══ INFORMATION SHOWN ══

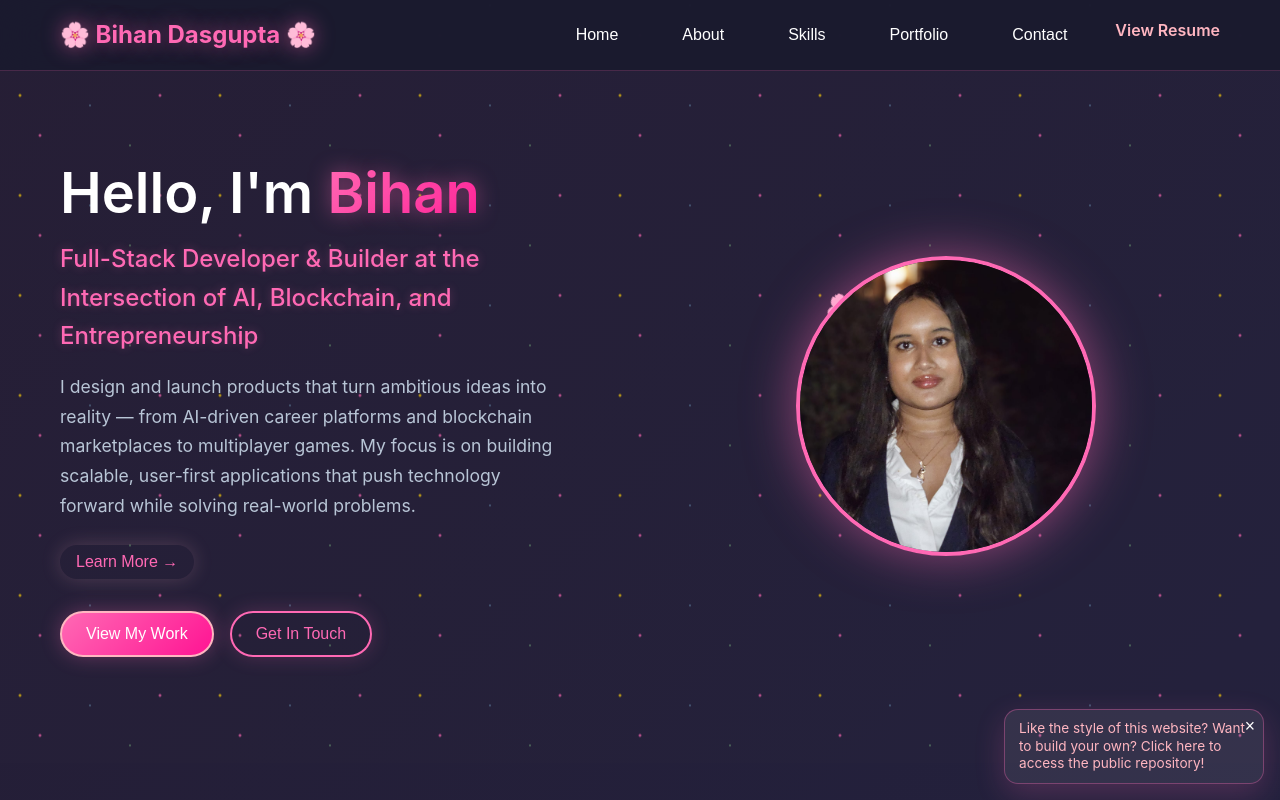
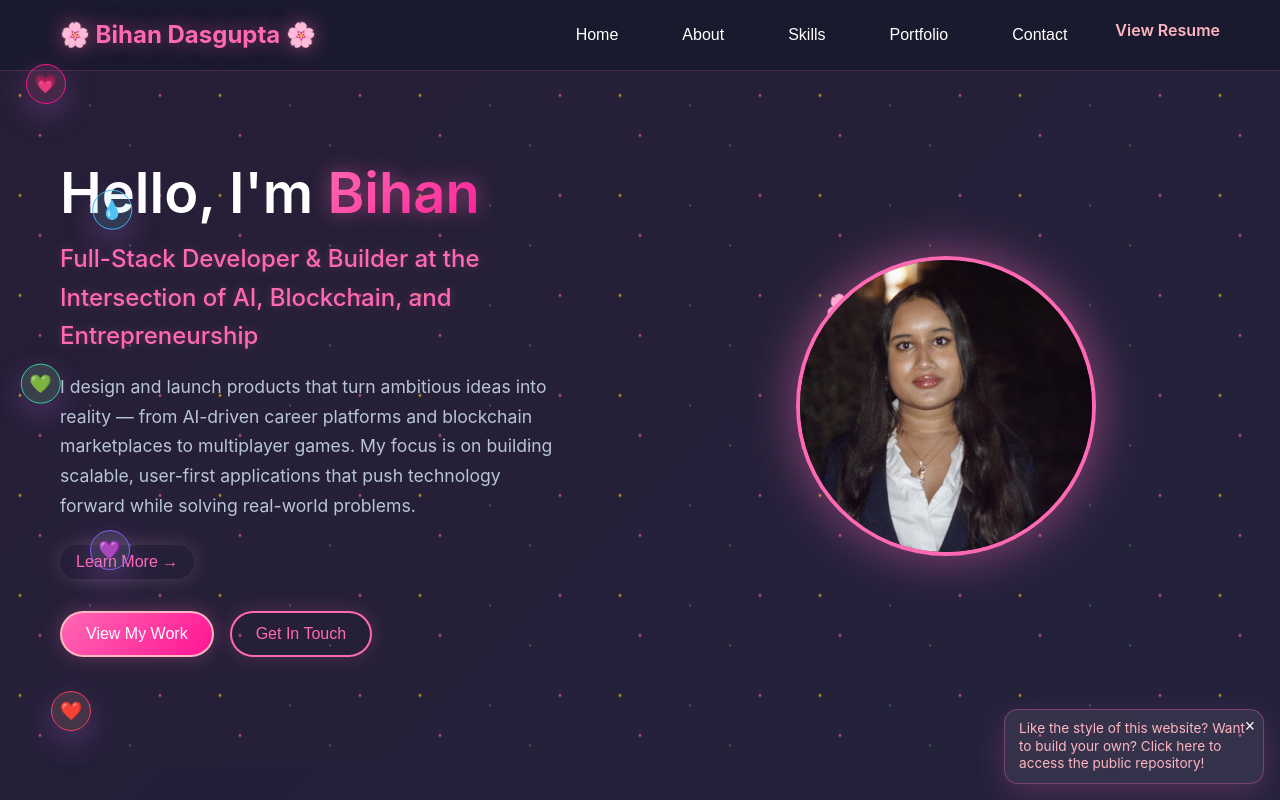
Before and after one commit to BihanDasgupta/Bihan-Official-Website, a React (Create React App) app: page / in a window 1280 px wide. Shown: the top 800 px of the page. Built offline with nearby package versions, Linux system fonts and the light colour scheme.

Commit message:
buttons for theme colors added, changed toggle button on bottom right too

```diff
--- a/src/App.css
+++ b/src/App.css
@@ -10,12 +10,12 @@ section {
 }
 
 section:nth-child(even) {
-  background: rgba(255, 105, 180, 0.05);
+  background: rgba(var(--primary-rgb), 0.05);
 }
 
 /* Gradient text effect */
 .gradient-text {
-  background: linear-gradient(135deg, #ff69b4 0%, #ff1493 100%);
+  background: linear-gradient(135deg, var(--primary) 0%, var(--primary-2) 100%);
   -webkit-background-clip: text;
   -webkit-text-fill-color: transparent;
   background-clip: text;
@@ -23,11 +23,11 @@ section:nth-child(even) {
 
 /* Glow effects */
 .glow {
-  text-shadow: 0 0 20px rgba(255, 105, 180, 0.5);
+  text-shadow: 0 0 20px rgba(var(--primary-rgb), 0.5);
 }
 
 .glow-box {
-  box-shadow: 0 0 30px rgba(255, 105, 180, 0.3);
+  box-shadow: 0 0 30px rgba(var(--primary-rgb), 0.3);
 }
 
 /* Hover effects */
@@ -44,7 +44,7 @@ section:nth-child(even) {
 .card {
   background: rgba(255, 255, 255, 0.05);
   backdrop-filter: blur(10px);
-  border: 1px solid rgba(255, 105, 180, 0.2);
+  border: 1px solid rgba(var(--primary-rgb), 0.2);
   border-radius: 20px;
   padding: 2rem;
   transition: all 0.3s ease;
@@ -52,7 +52,7 @@ section:nth-child(even) {
 
 .card:hover {
   background: rgba(255, 255, 255, 0.1);
-  border-color: rgba(255, 105, 180, 0.5);
+  border-color: rgba(var(--primary-rgb), 0.5);
   transform: translateY(-5px);
 }
 
--- a/src/App.tsx
+++ b/src/App.tsx
@@ -31,8 +31,50 @@ function App() {
       <Portfolio />
       <Contact />
       <Footer />
+      <ThemeBubbles />
     </div>
   );
 }
 
+const ThemeBubbles: React.FC = () => {
+  const applyTheme = (primary: string, primary2: string) => {
+    const root = document.documentElement;
+    root.style.setProperty('--primary', primary);
+    root.style.setProperty('--primary-2', primary2);
+    // derive rgb for soft backgrounds
+    const rgb = primary.replace('#','');
+    const r = parseInt(rgb.substring(0,2),16);
+    const g = parseInt(rgb.substring(2,4),16);
+    const b = parseInt(rgb.substring(4,6),16);
+    root.style.setProperty('--primary-rgb', `${r}, ${g}, ${b}`);
+    try { localStorage.setItem('themePrimary', primary); localStorage.setItem('themePrimary2', primary2); } catch {}
+  };
+
+  useEffect(() => {
+    try {
+      const p = localStorage.getItem('themePrimary');
+      const p2 = localStorage.getItem('themePrimary2');
+      if (p && p2) applyTheme(p, p2);
+    } catch {}
+  }, []);
+
+  const themes = [
+    { c1: '#ff69b4', c2: '#ff1493', emoji: '💗' }, // Pink (default)
+    { c1: '#7dd3fc', c2: '#38bdf8', emoji: '💧' }, // Sky
+    { c1: '#a7f3d0', c2: '#34d399', emoji: '💚' }, // Mint
+    { c1: '#c4b5fd', c2: '#8b5cf6', emoji: '💜' }, // Violet
+    { c1: '#fca5a5', c2: '#f43f5e', emoji: '❤️' }, // Rose
+  ];
+
+  return (
+    <div className="theme-bubbles" aria-label="Theme selector">
+      {themes.map((t, i) => (
+        <button key={i} className="theme-dot" style={{ borderColor: t.c2, background: t.c1 + '26' }} onClick={() => applyTheme(t.c1, t.c2)} aria-label={`Theme ${i+1}`}>
+          <span>{t.emoji}</span>
+        </button>
+      ))}
+    </div>
+  );
+};
+
 export default App;
--- a/src/components/About.css
+++ b/src/components/About.css
@@ -93,7 +93,7 @@
 
 .stat h3 {
   font-size: 2.5rem;
-  color: #ff69b4;
+  color: var(--primary);
   margin-bottom: 0.5rem;
   text-shadow: 0 0 20px rgba(255, 105, 180, 0.5);
 }
--- a/src/components/Contact.css
+++ b/src/components/Contact.css
@@ -14,7 +14,7 @@
 }
 
 .contact-title {
-  color: #ff69b4;
+  color: var(--primary);
   margin-bottom: 1rem;
   font-size: 1.8rem;
   text-shadow: 0 0 15px rgba(255, 105, 180, 0.3);
@@ -25,6 +25,11 @@
   margin-bottom: 2rem;
   line-height: 1.7;
   font-size: 1.1rem;
+}
+
+/* Form header */
+.form-title {
+  color: var(--primary);
 }
 
 .contact-section-title {
@@ -73,7 +78,7 @@
 }
 
 .contact-type {
-  color: #ff69b4;
+  color: var(--primary);
   font-size: 0.9rem;
   font-weight: 500;
 }
@@ -135,7 +140,7 @@
 }
 
 .form-title {
-  color: #ff69b4;
+  color: var(--primary);
   margin-bottom: 1.5rem;
   font-size: 1.3rem;
   text-align: center;
--- a/src/components/Hero.css
+++ b/src/components/Hero.css
@@ -46,10 +46,10 @@
   width: 40px;
   height: 40px;
   border-radius: 50%;
-  border: 1px solid rgba(216, 112, 255, 0.6);
-  background: rgba(216, 112, 255, 0.15);
-  color: #d870ff;
-  box-shadow: 0 10px 30px rgba(216, 112, 255, 0.25);
+  border: 1px solid rgba(255, 105, 180, 0.6);
+  background: rgba(255, 105, 180, 0.15);
+  color: #ff69b4;
+  box-shadow: 0 10px 30px rgba(255, 105, 180, 0.25);
   cursor: pointer;
   z-index: 1100;
 }
@@ -74,7 +74,7 @@
 
 .hero-subtitle {
   font-size: 1.5rem;
-  color: #ff69b4;
+  color: var(--primary);
   margin-bottom: 1rem;
   font-weight: 500;
   text-shadow: 0 0 10px rgba(255, 105, 180, 0.3);
@@ -95,7 +95,7 @@
 .btn-text {
   background: none;
   border: none;
-  color: #ff69b4;
+  color: var(--primary);
   font-size: 1rem;
   font-weight: 500;
   cursor: pointer;
@@ -110,7 +110,7 @@
 }
 
 .btn-text:hover {
-  color: #ff1493;
+  color: var(--primary-2);
   transform: translateX(5px);
 }
 
@@ -144,7 +144,7 @@
   height: 300px;
   border-radius: 50%;
   object-fit: cover;
-  border: 4px solid #ff69b4;
+  border: 4px solid var(--primary);
   box-shadow: 0 0 50px rgba(255, 105, 180, 0.5);
   position: relative;
   overflow: hidden;
@@ -153,7 +153,7 @@
 
 .hero-headshot:hover {
   transform: scale(1.05);
-  border-color: #ff1493;
+  border-color: var(--primary-2);
   box-shadow: 0 0 70px rgba(255, 105, 180, 0.7);
 }
 
--- a/src/components/Hero.tsx
+++ b/src/components/Hero.tsx
@@ -72,7 +72,7 @@ const RepoBubble: React.FC = () => {
   }, [collapsed]);
 
   return collapsed ? (
-    <button className="repo-bubble-icon" aria-label="Open repository info" onClick={() => setCollapsed(false)}>💜</button>
+    <button className="repo-bubble-icon" aria-label="Open repository info" onClick={() => setCollapsed(false)}>🌸</button>
   ) : (
     <div className="repo-bubble" role="dialog" aria-label="Repo Promo">
       <button className="repo-bubble-close" aria-label="Close" onClick={() => setCollapsed(true)}>×</button>
--- a/src/components/Skills.css
+++ b/src/components/Skills.css
@@ -15,7 +15,7 @@
 }
 
 .category-title {
-  color: #ff69b4;
+  color: var(--primary);
   margin-bottom: 1.5rem;
   font-size: 1.5rem;
   text-align: center;
--- a/src/index.css
+++ b/src/index.css
@@ -21,6 +21,13 @@ body {
   overflow-x: hidden;
 }
 
+/* Theme variables (overridable by Theme Bubbles) */
+:root {
+  --primary: #ff69b4;
+  --primary-2: #ff1493;
+  --primary-rgb: 255, 105, 180;
+}
+
 /* Custom Scrollbar */
 ::-webkit-scrollbar {
   width: 8px;
@@ -31,7 +38,7 @@ body {
 }
 
 ::-webkit-scrollbar-thumb {
-  background: #ff69b4;
+  background: var(--primary);
   border-radius: 4px;
 }
 
@@ -82,7 +89,7 @@ h1, h2, h3, h4, h5, h6 {
   font-size: 2.5rem;
   text-align: center;
   margin-bottom: 3rem;
-  color: #ff69b4;
+  color: var(--primary);
   text-shadow: 0 0 20px rgba(255, 105, 180, 0.5);
   position: relative;
 }
@@ -95,7 +102,7 @@ h1, h2, h3, h4, h5, h6 {
   transform: translateX(-50%);
   width: 60px;
   height: 4px;
-  background: linear-gradient(135deg, #ff69b4 0%, #ff1493 100%);
+  background: linear-gradient(135deg, var(--primary) 0%, var(--primary-2) 100%);
   border-radius: 2px;
   box-shadow: 0 0 10px rgba(255, 105, 180, 0.5);
 }
@@ -119,7 +126,7 @@ h1, h2, h3, h4, h5, h6 {
 }
 
 .btn-primary {
-  background: linear-gradient(135deg, #ff69b4 0%, #ff1493 100%);
+  background: linear-gradient(135deg, var(--primary) 0%, var(--primary-2) 100%);
   color: white;
   box-shadow: 0 0 20px rgba(255, 105, 180, 0.3);
 }
@@ -131,8 +138,8 @@ h1, h2, h3, h4, h5, h6 {
 
 .btn-secondary {
   background: transparent;
-  color: #ff69b4;
-  border: 2px solid #ff69b4;
+  color: var(--primary);
+  border: 2px solid var(--primary);
   box-shadow: 0 0 20px rgba(255, 105, 180, 0.2);
 }
 
@@ -163,27 +170,27 @@ h1, h2, h3, h4, h5, h6 {
 
 .btn-outline {
   background: transparent;
-  color: #ff69b4;
-  border: 2px solid #ff69b4;
+  color: var(--primary);
+  border: 2px solid var(--primary);
   box-shadow: 0 0 20px rgba(255, 105, 180, 0.2);
 }
 
 .btn-outline:hover {
-  background: #ff69b4;
+  background: var(--primary);
   color: white;
   transform: translateY(-2px);
   box-shadow: 0 10px 25px rgba(255, 105, 180, 0.5);
 }
 
 .btn:visited {
-  color: #ff1493 !important;
-  border-color: #ff1493 !important;
+  color: var(--primary-2) !important;
+  border-color: var(--primary-2) !important;
   background: rgba(255, 20, 147, 0.1) !important;
 }
 
 .btn-outline:visited {
-  color: #ff1493 !important;
-  border-color: #ff1493 !important;
+  color: var(--primary-2) !important;
+  border-color: var(--primary-2) !important;
   background: rgba(255, 20, 147, 0.1) !important;
 }
 
@@ -198,10 +205,67 @@ a:not(.btn) {
   color: #ffb6c1;
 }
 a:not(.btn):hover {
-  color: #ff69b4;
+  color: var(--primary);
 }
 a:not(.btn):visited {
   color: #d870ff; /* dark pink / light purple */
+}
+
+/* Theme overrides for key accents */
+.section-title, .project-title, .contact-type {
+  color: var(--primary) !important;
+}
+.tech-tag {
+  color: var(--primary) !important;
+  border-color: rgba(var(--primary-rgb), 0.2) !important;
+  background: rgba(var(--primary-rgb), 0.1) !important;
+}
+.stat h3 {
+  color: var(--primary) !important;
+}
+
+/* Theme Bubbles */
+.theme-bubbles {
+  position: fixed;
+  inset: 0;
+  pointer-events: none;
+  z-index: 1100;
+}
+.theme-dot {
+  width: 40px;
+  height: 40px;
+  border-radius: 50%;
+  border: 1px solid rgba(216, 112, 255, 0.6);
+  background: rgba(216, 112, 255, 0.15);
+  box-shadow: 0 10px 30px rgba(216, 112, 255, 0.25);
+  cursor: pointer;
+  position: absolute;
+  pointer-events: auto;
+  display: flex;
+  align-items: center;
+  justify-content: center;
+  font-size: 18px;
+  line-height: 1;
+}
+
+/* Floating animations for theme dots */
+@keyframes themeFloatA { 0%,100% { transform: translateY(0); } 50% { transform: translateY(-20px); } }
+@keyframes themeFloatB { 0%,100% { transform: translate(0,0); } 50% { transform: translate(15px,-15px); } }
+@keyframes themeFloatC { 0%,100% { transform: translate(0,0); } 50% { transform: translate(-12px,-10px); } }
+
+.theme-dot:nth-child(1){ top: 8%; left: 2%; animation: themeFloatA 7s ease-in-out infinite; }
+.theme-dot:nth-child(2){ top: 24%; left: 7%; animation: themeFloatB 8s ease-in-out infinite; }
+.theme-dot:nth-child(3){ top: 46%; left: 2%; animation: themeFloatC 9s ease-in-out infinite; }
+.theme-dot:nth-child(4){ top: 68%; left: 7%; animation: themeFloatA 10s ease-in-out infinite; }
+.theme-dot:nth-child(5){ top: 88%; left: 3%; animation: themeFloatB 11s ease-in-out infinite; }
+
+@media (max-width: 768px) {
+  .theme-dot { width: 34px; height: 34px; }
+  .theme-dot:nth-child(1){ top: 10%; left: 3%; }
+  .theme-dot:nth-child(2){ top: 30%; left: 6%; }
+  .theme-dot:nth-child(3){ top: 52%; left: 3%; }
+  .theme-dot:nth-child(4){ top: 74%; left: 6%; }
+  .theme-dot:nth-child(5){ top: 92%; left: 3%; }
 }
 
 /* Animations */
```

═══

Copy down each line in the entries that has the word "solid".

-  border: 1px solid rgba(255, 105, 180, 0.2);
+  border: 1px solid rgba(var(--primary-rgb), 0.2);
-  border: 1px solid rgba(216, 112, 255, 0.6);
+  border: 1px solid rgba(255, 105, 180, 0.6);
-  border: 4px solid #ff69b4;
+  border: 4px solid var(--primary);
-  border: 2px solid #ff69b4;
+  border: 2px solid var(--primary);
-  border: 2px solid #ff69b4;
+  border: 2px solid var(--primary);
+  border: 1px solid rgba(216, 112, 255, 0.6);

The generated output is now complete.